TOM HIGGINS' SCUFFS

- ThatsRacin.com Contributor
Thursday, Jul. 02, 2009

It was a day during which a county commissioner upstaged the President of The United States.

The date was July 4, 1984.

The county commissioner was Richard Petty.

The president was Ronald Reagan.

How did Petty, the “King” of NASCAR, do it?

By winning the Pepsi 400 at Daytona International Speedway while Reagan, the first sitting chief executive ever to attend an auto race, was among the awe-struck throng looking on.

It was Petty's 200th victory on NASCAR's major circuit, an astounding accomplishment.

As I grow older, approaching age 72, I sometimes can’t recall everything that happened the day before.

But I vividly remember that Independence Day dating back 25 years, more than a quarter of life expectancy for most of us.

Me and my media buddies were up early to go to the track. We anticipated, correctly, that traffic would be snarled more than usual because of heightened security associated with Reagan’s visit.

We were right.

After finally getting parked, we found long lines at the gates into the grandstands and press box. Everyone entering had to go through metal detectors manned by Secret Service agents and local law enforcement.

Still more metal detectors waited inside the fence.

Finally, we reached the foot of the steps leading to the press box. A husky Secret Service agent was standing there.

“Okay, guys, take ‘em apart,” he said, pointing to our computers and offering a small screwdriver.

I panicked.

“Sir,” I said, “it’s all I can do to turn this durn thing on and off. I’ll never get it apart and back together.”

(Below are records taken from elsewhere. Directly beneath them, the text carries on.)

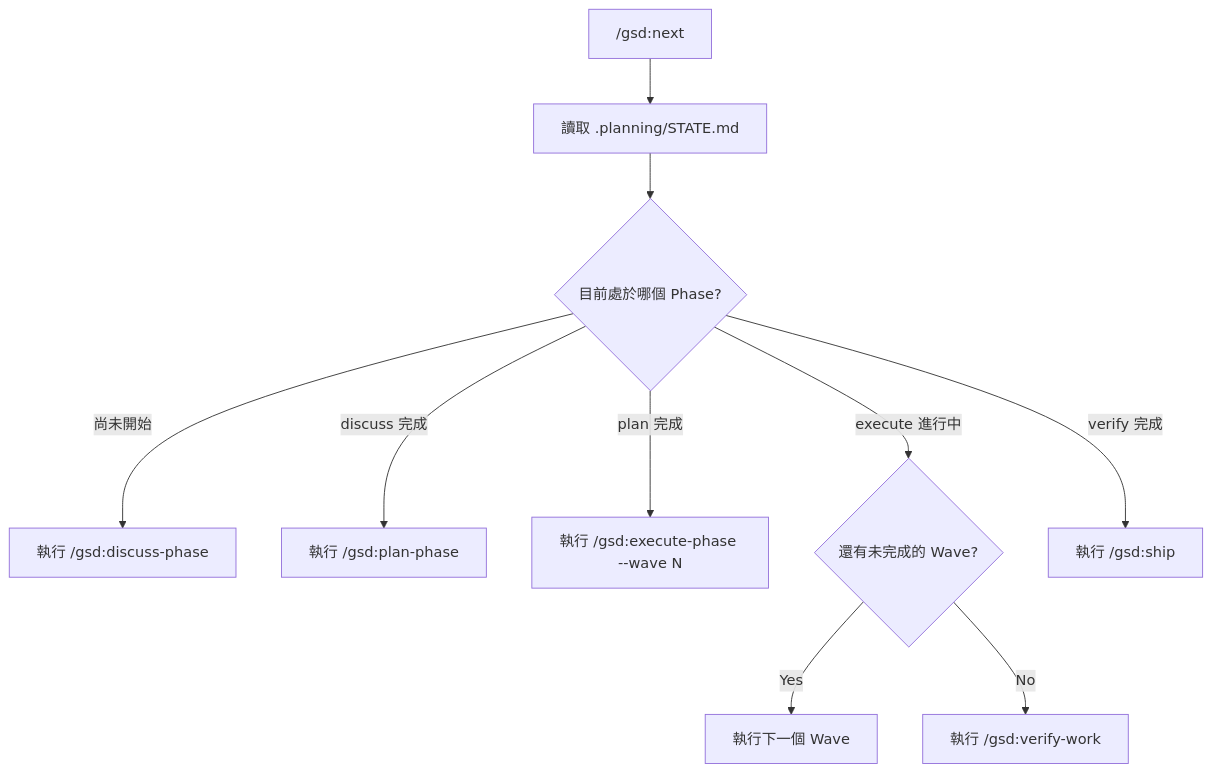
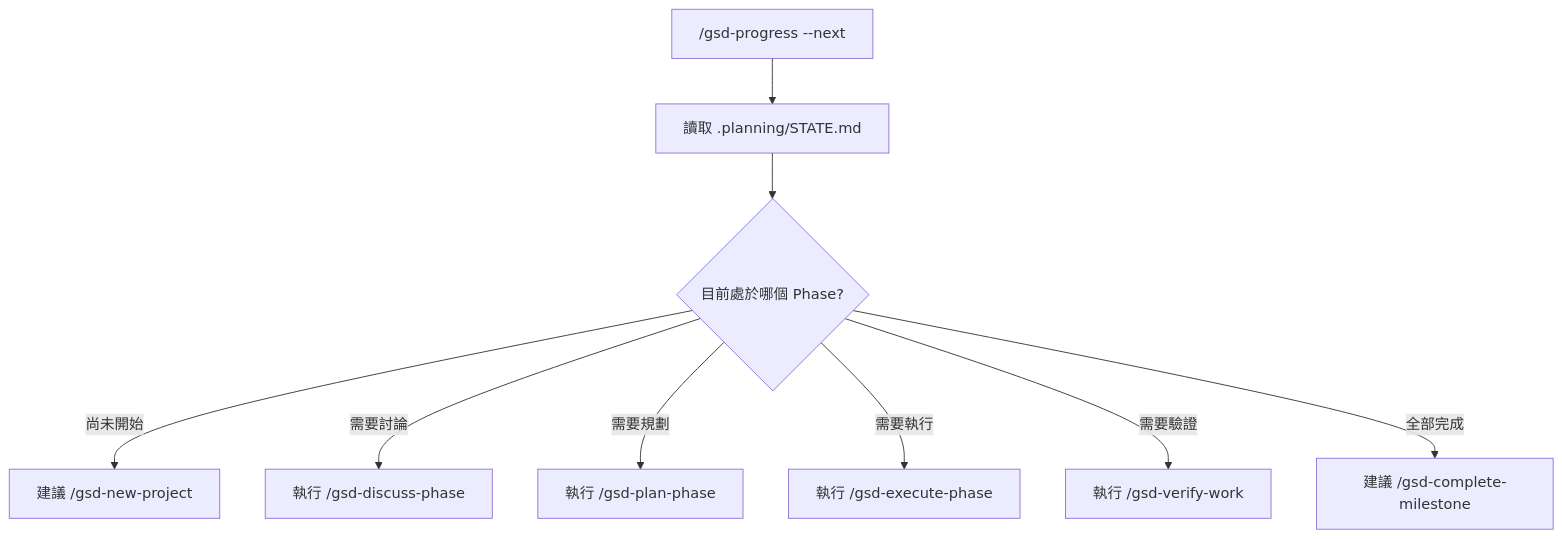
One commit to chihhung/Blog changed diagram 13 of 25 in content/posts/教學/AI開發/get-shit-done(GSD)教學手冊.md. Above: the diagram before and after it, drawn with Mermaid. The commit also changed other lines of this file and 12 other files, not shown here.

````diff
--- a/content/posts/教學/AI開發/get-shit-done(GSD)教學手冊.md
+++ b/content/posts/教學/AI開發/get-shit-done(GSD)教學手冊.md
@@ -2158,12 +2250,11 @@
 ```mermaid
 flowchart TD
-    A["/gsd:next"] --> B[讀取 .planning/STATE.md]
+    A["/gsd-progress --next"] --> B[讀取 .planning/STATE.md]
     B --> C{目前處於哪個 Phase?}
-    C -->|尚未開始| D[執行 /gsd:discuss-phase]
-    C -->|discuss 完成| E[執行 /gsd:plan-phase]
-    C -->|plan 完成| F[執行 /gsd:execute-phase --wave N]
-    C -->|execute 進行中| G{還有未完成的 Wave?}
-    G -->|Yes| H[執行下一個 Wave]
-    G -->|No| I[執行 /gsd:verify-work]
-    C -->|verify 完成| J[執行 /gsd:ship]
+    C -->|尚未開始| D[建議 /gsd-new-project]
+    C -->|需要討論| E[執行 /gsd-discuss-phase]
+    C -->|需要規劃| F[執行 /gsd-plan-phase]
+    C -->|需要執行| G[執行 /gsd-execute-phase]
+    C -->|需要驗證| I[執行 /gsd-verify-work]
+    C -->|全部完成| J[建議 /gsd-complete-milestone]
 ```
````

“I sympathize,” he said. “But I can’t let you up there to the box until you show me what’s inside the computer. There could be a bomb in that thing, and the President is going to be sitting in a nearby suite.”

Somehow, I managed to remove the cover from the bulky, early-model computer, called a Port-A-Bubble. And I got it back on.

President Reagan wasn’t present for the 400’s green flag, but he was en route to the famed 2.5-mile Florida track, where the Coke Zero 400 is scheduled this weekend. Reagan memorably gave the command to start engines by phone from Air Force One high above either South Carolina or Georgia.

In an incredible moment of luck, a photographer snapped an iconic picture of the president’s plane landing at the Daytona Beach airport just as Petty sped down the backstretch, which is parallel to the runway. It appeared Petty’s Pontiac was under the left wing of the beautiful aircraft.

Terry Labonte, Bobby Allison, Dale Earnhardt, Harry Gant, Petty and pole-winner Cale Yarborough took turns leading during the first half of the 160-lap race.

As the finish neared, it was Petty and Yarborough far ahead at the front, leading Gant by about a half-lap.

Starting the 157th lap, rookie driver Doug Heveron lost control just past the start/finish line and flipped into the grass separating the racing surface and pit road. The accident forced a yellow flag.

Since Petty and Yarborough had passed the line, both knew whoever got back first under caution would win the race. NASCAR did not freeze the field the first moment of yellow as it does now. Racing back was permitted.

Petty was the leader in his famed red, white and blue No. 43 Pontiac. Yarborough right behind in an orange and white No. 28 Chevrolet.

Down the backstretch Yarborough pulled an aerodynamic slingshot pass to forge ahead. Petty drew alongside coming off the fourth turn for a dash through the homestretch trioval to the flag.

Yarborough was on the outside, Petty the inside.

Their cars scraped sheet metal hard enough to send sparks and smoke spewing.

At the line Petty was ahead by less than a foot. Although two laps were left to go, King Richard had won his 200th race!

Me and other media members could see President Reagan next door in the VIP Suite owned by NASCAR’s ruling France Family. Like everyone else at the speedway, he appeared astonished in breathless excitement and was holding his chest.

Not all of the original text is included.